Terminal 3 debt chokes Airports Company

The Ghana Airports Management Company (GACL), a state-owned company responsible for managing all airport facilities in the country, is financially constrained due to the high cost of the funds secured for constructing the state-of-the-art Terminal 3 at Kotoka International Airport (KIA).

The B&FT on August 12, 2015 reported that the GACL had secured an amount of US$250million from a consortium of banks led by Ecobank Capital.

Aviation Minister, Joseph Kofi Adda, speaking at the ground-breaking ceremony for the construction of a new headquarters building for the aviation sector regulator – Ghana Civil Aviation Authority (GCAA) – said cost of the funds is too high and is crippling the GACL.

“In the recent past we have had exaggerated or bloated cost and the use of expensive money to carry out projects. In some cases, we’ve had a very high-interest rate on loans; such as the loan used for the Terminal 3 construction.

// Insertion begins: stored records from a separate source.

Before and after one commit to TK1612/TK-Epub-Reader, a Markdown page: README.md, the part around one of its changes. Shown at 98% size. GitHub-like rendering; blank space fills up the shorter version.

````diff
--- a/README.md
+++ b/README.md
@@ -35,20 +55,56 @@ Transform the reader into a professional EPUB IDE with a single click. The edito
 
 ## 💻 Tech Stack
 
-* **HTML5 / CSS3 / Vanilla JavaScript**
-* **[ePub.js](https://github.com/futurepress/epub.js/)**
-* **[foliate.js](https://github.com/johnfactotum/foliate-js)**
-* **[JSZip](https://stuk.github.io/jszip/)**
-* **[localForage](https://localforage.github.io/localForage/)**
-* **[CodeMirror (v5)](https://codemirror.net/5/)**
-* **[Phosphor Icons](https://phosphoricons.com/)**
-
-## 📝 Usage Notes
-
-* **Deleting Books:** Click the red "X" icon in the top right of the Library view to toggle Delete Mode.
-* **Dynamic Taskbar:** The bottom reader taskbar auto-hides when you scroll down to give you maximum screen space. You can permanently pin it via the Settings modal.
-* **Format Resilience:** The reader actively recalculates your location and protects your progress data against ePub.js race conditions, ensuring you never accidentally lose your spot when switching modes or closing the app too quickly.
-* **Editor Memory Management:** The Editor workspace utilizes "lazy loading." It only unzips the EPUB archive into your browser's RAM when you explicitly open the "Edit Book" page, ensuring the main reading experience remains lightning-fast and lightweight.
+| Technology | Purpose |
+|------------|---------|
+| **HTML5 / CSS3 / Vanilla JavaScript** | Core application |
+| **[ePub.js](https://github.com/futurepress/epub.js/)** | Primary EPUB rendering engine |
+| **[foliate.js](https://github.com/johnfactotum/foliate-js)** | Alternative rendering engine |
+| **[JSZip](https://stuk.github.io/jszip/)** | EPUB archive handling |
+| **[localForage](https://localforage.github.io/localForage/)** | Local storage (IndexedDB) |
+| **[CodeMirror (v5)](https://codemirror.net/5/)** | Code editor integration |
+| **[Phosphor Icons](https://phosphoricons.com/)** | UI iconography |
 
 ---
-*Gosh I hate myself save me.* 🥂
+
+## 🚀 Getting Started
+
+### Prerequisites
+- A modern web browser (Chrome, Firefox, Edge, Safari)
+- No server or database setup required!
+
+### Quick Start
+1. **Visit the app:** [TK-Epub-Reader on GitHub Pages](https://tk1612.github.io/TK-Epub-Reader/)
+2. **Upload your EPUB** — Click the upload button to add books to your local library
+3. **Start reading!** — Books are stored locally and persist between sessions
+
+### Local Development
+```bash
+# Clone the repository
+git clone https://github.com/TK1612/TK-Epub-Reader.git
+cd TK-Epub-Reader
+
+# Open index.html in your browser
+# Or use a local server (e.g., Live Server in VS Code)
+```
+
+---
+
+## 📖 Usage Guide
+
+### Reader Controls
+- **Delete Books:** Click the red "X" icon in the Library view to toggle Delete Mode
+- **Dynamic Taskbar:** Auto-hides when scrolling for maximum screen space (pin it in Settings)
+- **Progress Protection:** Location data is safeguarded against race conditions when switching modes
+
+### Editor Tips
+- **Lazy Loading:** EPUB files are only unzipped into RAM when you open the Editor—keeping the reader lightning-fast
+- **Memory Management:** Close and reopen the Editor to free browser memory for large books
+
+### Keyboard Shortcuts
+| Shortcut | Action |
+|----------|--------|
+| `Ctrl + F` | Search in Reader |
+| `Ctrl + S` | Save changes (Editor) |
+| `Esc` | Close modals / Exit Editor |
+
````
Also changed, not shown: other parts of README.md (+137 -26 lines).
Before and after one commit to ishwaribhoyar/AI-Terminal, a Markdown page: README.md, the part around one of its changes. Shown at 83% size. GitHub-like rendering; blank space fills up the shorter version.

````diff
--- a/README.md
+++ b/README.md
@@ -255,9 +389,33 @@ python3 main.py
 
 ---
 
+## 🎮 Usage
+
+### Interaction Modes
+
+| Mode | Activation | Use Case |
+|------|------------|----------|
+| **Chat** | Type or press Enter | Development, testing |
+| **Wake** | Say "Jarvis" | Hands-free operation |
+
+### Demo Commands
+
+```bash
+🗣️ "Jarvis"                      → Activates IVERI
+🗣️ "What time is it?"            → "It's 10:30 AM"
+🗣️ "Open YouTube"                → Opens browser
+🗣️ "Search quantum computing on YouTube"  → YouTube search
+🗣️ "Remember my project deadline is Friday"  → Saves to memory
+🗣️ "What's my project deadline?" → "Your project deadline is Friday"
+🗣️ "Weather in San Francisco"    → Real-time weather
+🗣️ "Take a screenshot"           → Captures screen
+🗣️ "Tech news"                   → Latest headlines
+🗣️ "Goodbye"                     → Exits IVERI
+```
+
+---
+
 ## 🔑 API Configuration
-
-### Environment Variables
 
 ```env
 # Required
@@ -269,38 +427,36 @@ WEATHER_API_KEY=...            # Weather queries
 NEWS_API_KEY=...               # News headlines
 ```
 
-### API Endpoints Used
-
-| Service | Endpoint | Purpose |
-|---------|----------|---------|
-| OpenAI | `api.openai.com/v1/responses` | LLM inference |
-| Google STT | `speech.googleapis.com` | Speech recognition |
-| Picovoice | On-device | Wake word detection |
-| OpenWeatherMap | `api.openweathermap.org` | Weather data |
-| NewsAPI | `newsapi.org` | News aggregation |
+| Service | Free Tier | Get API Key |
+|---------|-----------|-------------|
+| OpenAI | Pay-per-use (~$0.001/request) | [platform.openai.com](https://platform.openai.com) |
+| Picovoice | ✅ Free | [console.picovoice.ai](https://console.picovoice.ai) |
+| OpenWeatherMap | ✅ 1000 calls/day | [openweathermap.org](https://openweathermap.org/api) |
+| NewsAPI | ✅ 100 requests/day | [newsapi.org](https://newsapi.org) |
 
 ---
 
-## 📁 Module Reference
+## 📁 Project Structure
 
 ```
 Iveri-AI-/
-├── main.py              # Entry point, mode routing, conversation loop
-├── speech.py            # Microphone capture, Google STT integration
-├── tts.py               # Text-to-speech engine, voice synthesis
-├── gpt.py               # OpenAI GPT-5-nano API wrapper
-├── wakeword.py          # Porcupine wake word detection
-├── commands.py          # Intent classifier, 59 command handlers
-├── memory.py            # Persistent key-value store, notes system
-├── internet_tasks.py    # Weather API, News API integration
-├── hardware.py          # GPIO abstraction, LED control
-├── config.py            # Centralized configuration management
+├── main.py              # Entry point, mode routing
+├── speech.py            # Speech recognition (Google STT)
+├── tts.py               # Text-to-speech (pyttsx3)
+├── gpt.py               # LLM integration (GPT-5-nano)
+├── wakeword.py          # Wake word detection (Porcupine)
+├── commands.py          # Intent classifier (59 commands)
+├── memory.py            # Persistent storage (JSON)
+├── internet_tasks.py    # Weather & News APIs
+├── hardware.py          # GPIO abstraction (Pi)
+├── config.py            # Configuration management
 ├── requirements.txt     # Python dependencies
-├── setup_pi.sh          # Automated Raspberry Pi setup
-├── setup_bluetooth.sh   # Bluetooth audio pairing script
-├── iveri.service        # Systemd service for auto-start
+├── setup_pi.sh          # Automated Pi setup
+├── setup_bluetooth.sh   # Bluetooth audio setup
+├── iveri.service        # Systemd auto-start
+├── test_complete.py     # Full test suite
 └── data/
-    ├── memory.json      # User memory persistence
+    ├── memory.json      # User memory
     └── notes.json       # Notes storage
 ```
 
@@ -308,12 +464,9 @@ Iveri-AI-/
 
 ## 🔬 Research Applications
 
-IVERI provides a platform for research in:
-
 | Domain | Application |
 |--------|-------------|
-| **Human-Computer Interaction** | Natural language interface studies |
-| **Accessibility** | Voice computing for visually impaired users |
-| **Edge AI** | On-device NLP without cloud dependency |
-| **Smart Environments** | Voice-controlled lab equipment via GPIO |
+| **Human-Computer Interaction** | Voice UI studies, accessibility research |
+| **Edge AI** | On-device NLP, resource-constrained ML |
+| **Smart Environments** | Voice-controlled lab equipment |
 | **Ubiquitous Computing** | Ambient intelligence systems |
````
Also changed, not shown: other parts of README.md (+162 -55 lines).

“The interest rate of 8.5% at the time was very high and now a few years later we still have the effect of what one might say amounts to strangulation of the Ghana Airports Company – by preventing it from taking up more projects freely as its revenues are being held in escrow to serve and retire the loan,” he said.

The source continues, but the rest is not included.